Within the listing below, how many lines include the string "gravity"? Reply with only the number.

Data ▸
--*--

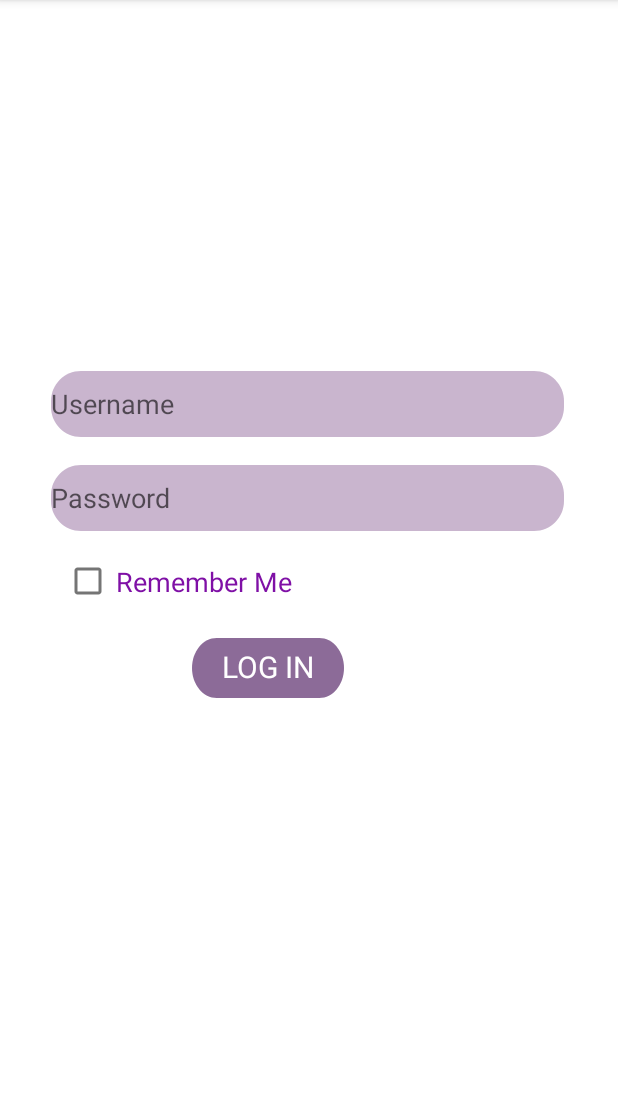
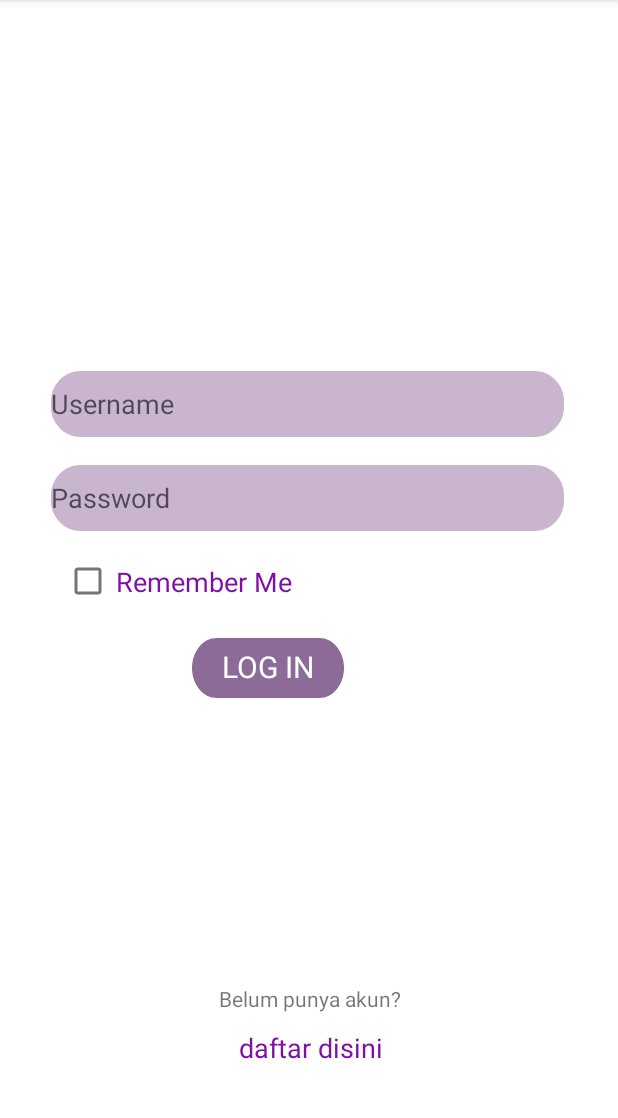
Before and after one commit to gabrielgnr/Project-Aplikasi-Kesehatan, an Android app: the screen it shows after launch (LoginActivity), on a phone screen of 412 x 824 dp, the part 84-1202 px from its top. Run offline under Robolectric (Android 15) with nearby library versions, the phone set to English and light mode, and no system bars; our stand-ins replace Firebase (no records; nobody signed in at launch, a user with empty details on screens opened directly).

Commit message:
Penambahan Sign Up pada login_page.xml

```diff
--- a/app/src/main/res/layout/login_page.xml
+++ b/app/src/main/res/layout/login_page.xml
@@ -51,9 +51,9 @@
         android:layout_alignParentLeft="true"
         android:layout_alignParentTop="true"
         android:layout_marginLeft="41dp"
-        android:gravity="center"
         android:layout_marginTop="372dp"
-        android:background="@drawable/rectangle_4" />
+        android:background="@drawable/rectangle_4"
+        android:gravity="center" />
 
     <TextView
         android:id="@+id/log_in"
@@ -68,4 +68,29 @@
         android:text="@string/log_in"
         android:padding="5dp"
         android:textAppearance="@style/log_in" />
+
+    <TextView
+        android:id="@+id/belum_punya_akun"
+        android:layout_width="wrap_content"
+        android:layout_height="wrap_content"
+        android:layout_alignParentStart="true"
+        android:layout_alignParentTop="true"
+        android:layout_centerHorizontal="true"
+        android:layout_marginStart="146dp"
+        android:layout_marginTop="656dp"
+        android:text="Belum punya akun?" />
+
+    <TextView
+        android:id="@+id/sign_up"
+        android:layout_width="wrap_content"
+        android:layout_height="wrap_content"
+        android:layout_alignParentLeft="true"
+        android:layout_alignParentTop="true"
+        android:layout_centerHorizontal="true"
+        android:layout_marginLeft="159dp"
+        android:layout_marginTop="686dp"
+        android:gravity="top"
+        android:text="daftar disini"
+        android:textAppearance="@style/remember_me" />
+
 </RelativeLayout>
```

--*--

Response to the task ▸ 3